States competitively award VOCA funds to local community-based organizations that provide services directly to victims of crime.
How Do States Determine Which Organizations Will Receive VOCA Victim Assistance Grants?
Each State has discretion to determine which organizations
will receive funding based upon the VOCA victim assistance guidelines
and the needs of crime victims within the State. Most States make awards
on a competitive
VOCA assistance funds may be used only for direct services to crime victims. Services such as offender rehabilitation, criminal justice improvements, and crime prevention activities cannot be supported with VOCA assistance funds.
What Are Discretionary Funds?
VOCA authorizes OVC to use discretionary funds to improve and enhance the quality and availability of victim services. Each year, OVC develops a Program Plan which identifies the training and technical assistance and demonstration initiatives to be funded on a competitive basis in the coming year.
How Are the Discretionary Funds Used?
At least half of all discretionary grant funds are dedicated to improving the response to Federal crime victims. Initiatives include the following:
For Further Information

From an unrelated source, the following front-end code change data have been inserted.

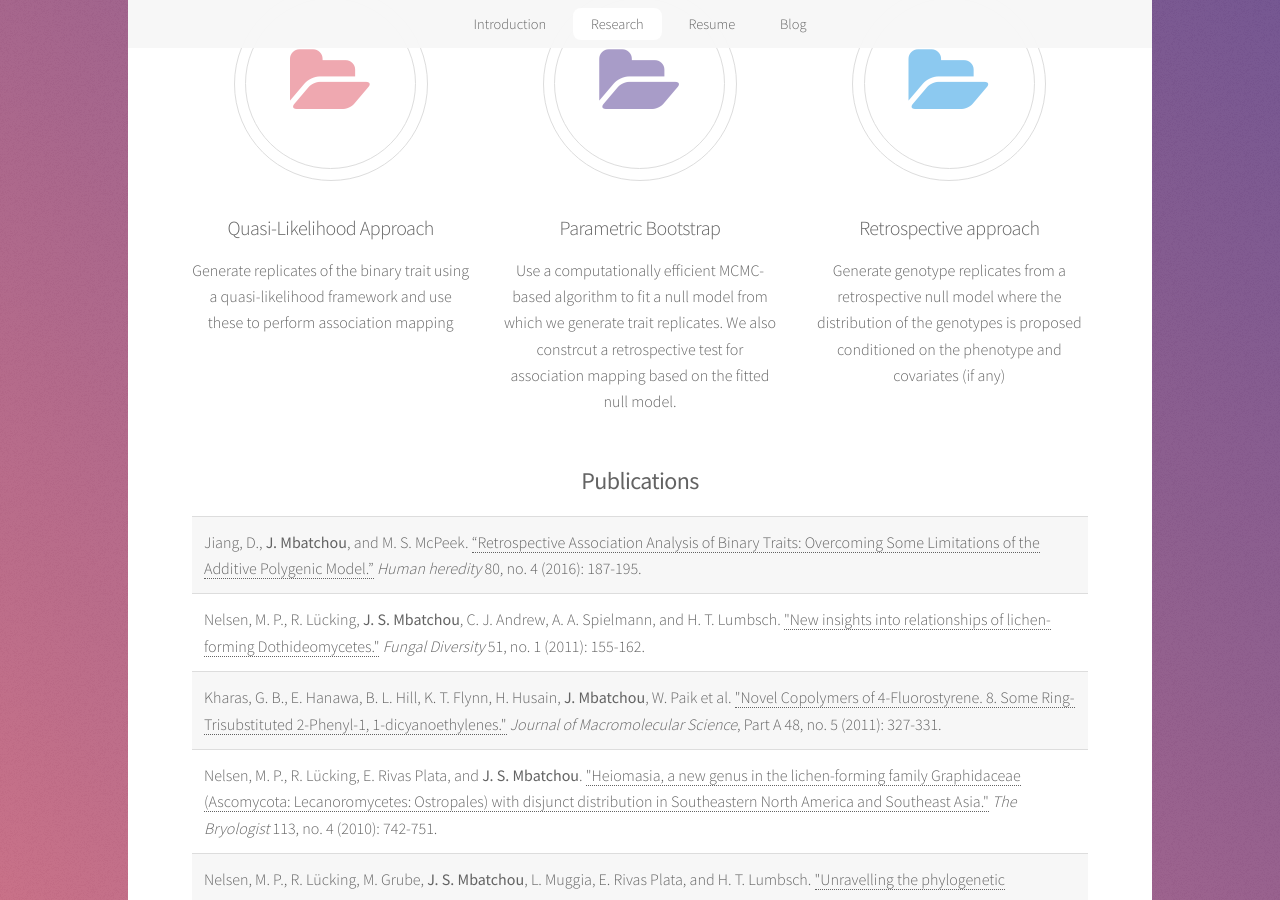
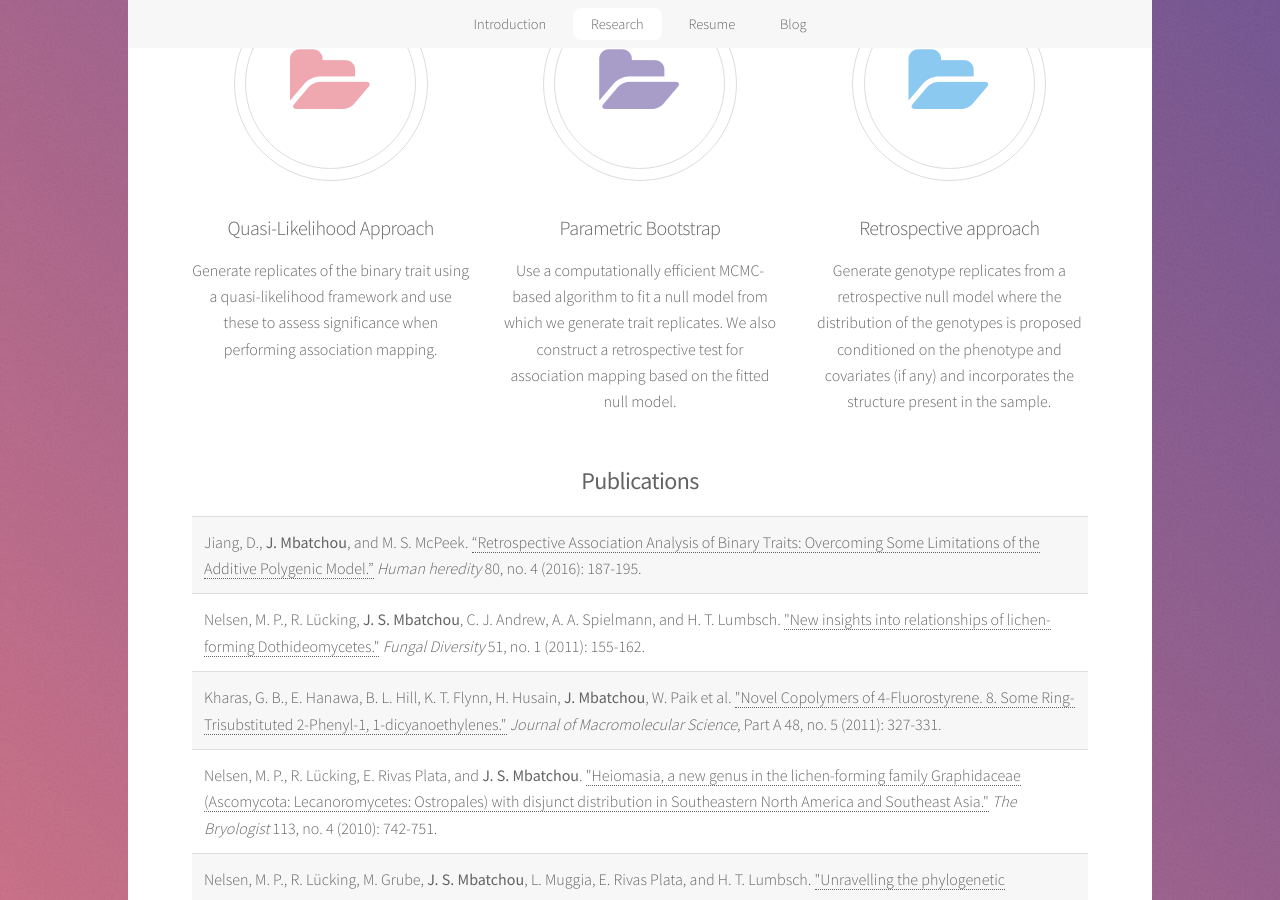
Before and after one commit to joellesophya/joellesophya.github.io, a Jekyll site: the page built from index.html, in a window 1280 px wide and 900 px high, scrolled down 1270 px. Built offline with Jekyll 4.4.1, drawn with Linux system fonts in a browser that asks for light colours.

Commit message:
Update index.html

```diff
--- a/index.html
+++ b/index.html
@@ -29,18 +29,18 @@ title: Joelle Mbatchou's Webpage
 			<li>
 				<span class="icon major style1 fa-folder-open"></span>
 				<h3>Quasi-Likelihood Approach</h3>
-				<p>Generate replicates of the binary trait using a quasi-likelihood framework and use these to perform association mapping</p>
+				<p>Generate replicates of the binary trait using a quasi-likelihood framework and use these to assess significance when performing association mapping.</p>
 			</li>
 			<li>
 				<span class="icon major style3 fa-folder-open"></span>
 				<h3>Parametric Bootstrap</h3>
 				<p>Use a computationally efficient MCMC-based algorithm to fit a null model from which we generate trait replicates.
-				We also constrcut a retrospective test for association mapping based on the fitted null model.</p>
+				We also construct a retrospective test for association mapping based on the fitted null model.</p>
 			</li>
 			<li>
 				<span class="icon major style5 fa-folder-open"></span>
 				<h3>Retrospective approach</h3>
-				<p>Generate genotype replicates from a retrospective null model where the distribution of the genotypes is proposed conditioned on the phenotype and covariates (if any)</p>
+				<p>Generate genotype replicates from a retrospective null model where the distribution of the genotypes is proposed conditioned on the phenotype and covariates (if any) and incorporates the structure present in the sample.</p>
 			</li>
 		</ul>
 
```
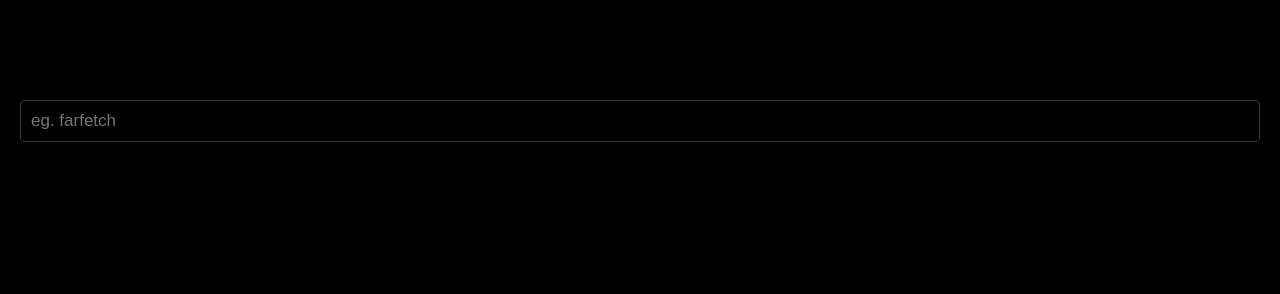
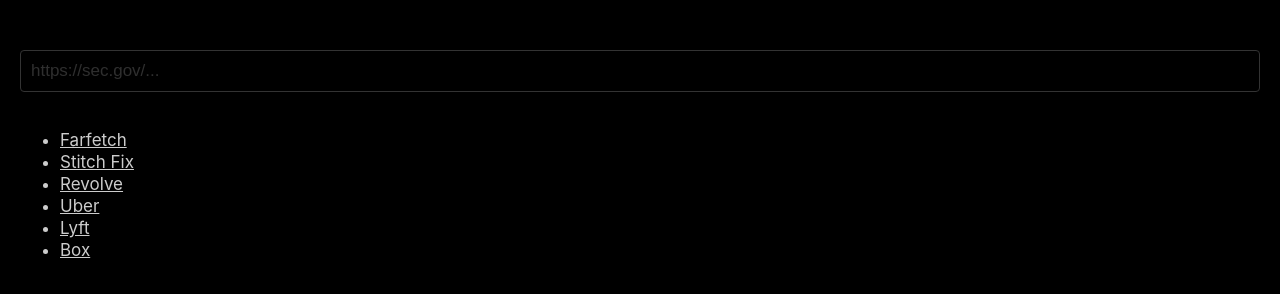
Before and after one commit to nfcampos/sec, a website: page index.html in a window 1280 px wide. Drawn offline with Linux system fonts and the light colour scheme.

Commit message:
Remove auto google search that no longer works Add shortcuts to some interesting S-1s

```diff
--- a/index.html
+++ b/index.html
@@ -26,6 +26,7 @@
       body.wb {
         background-color: black;
         color: #cccccc;
+        padding: 0 20px;
       }
 
       * {
@@ -42,18 +43,68 @@
         background-color: inherit;
       }
 
-      .wb {
+      input::placeholder {
+        opacity: 0.4;
+      }
+
+      h1 {
+      }
+
+      .center {
+        text-align: center;
+      }
+
+      a {
+        color: inherit;
       }
 
       form {
         width: 100%;
-        padding: 100px 20px 0;
+        padding: 50px 0 20px;
       }
     </style>
   </head>
   <body class="wb">
     <form action="/search" method="get">
-      <input type="text" name="q" placeholder="eg. farfetch" value="" />
+      <input type="text" name="q" placeholder="https://sec.gov/..." value="" />
     </form>
+    <ul>
+      <li>
+        <a
+          href="/search?q=https://www.sec.gov/Archives/edgar/data/1740915/000119312518252315/d532260df1.htm"
+          >Farfetch</a
+        >
+      </li>
+      <li>
+        <a
+          href="/search?q=https://www.sec.gov/Archives/edgar/data/1576942/000119312517313629/d400510ds1.htm"
+          >Stitch Fix</a
+        >
+      </li>
+      <li>
+        <a
+          href="/search?q=https://www.sec.gov/Archives/edgar/data/1746618/000119312519157516/d669074ds1a.htm"
+          >Revolve</a
+        >
+      </li>
+      <li>
+        <a
+          href="/search?q=https://www.sec.gov/Archives/edgar/data/1746618/000119312519157516/d669074ds1a.htm"
+          >Uber</a
+        >
+      </li>
+      <li>
+        <a
+          href="/search?q=https://www.sec.gov/Archives/edgar/data/1759509/000119312519059849/d633517ds1.htm"
+          >Lyft</a
+        >
+      </li>
+      <li>
+        <a
+          href="/search?q=https://www.sec.gov/Archives/edgar/data/1372612/000119312514439087/d642425ds1a.htm"
+          >Box</a
+        >
+      </li>
+    </ul>
   </body>
 </html>
```
Also changed, not shown: search.js (+6 -6 lines), 1 other file.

More information about the Office for Victims of Crime is available through the following sources:
OVC Phone: 202-307-5983
OVC Web Site: http://www.ojp.usdoj.gov/ovc/
OVC Resource Center: 1-800-627-6872
OVC Resource Center Web Site: http://www.ncjrs.gov
Visit the OVC Web Site
for the latest information on Victims Issues.
U.S. Department of Justice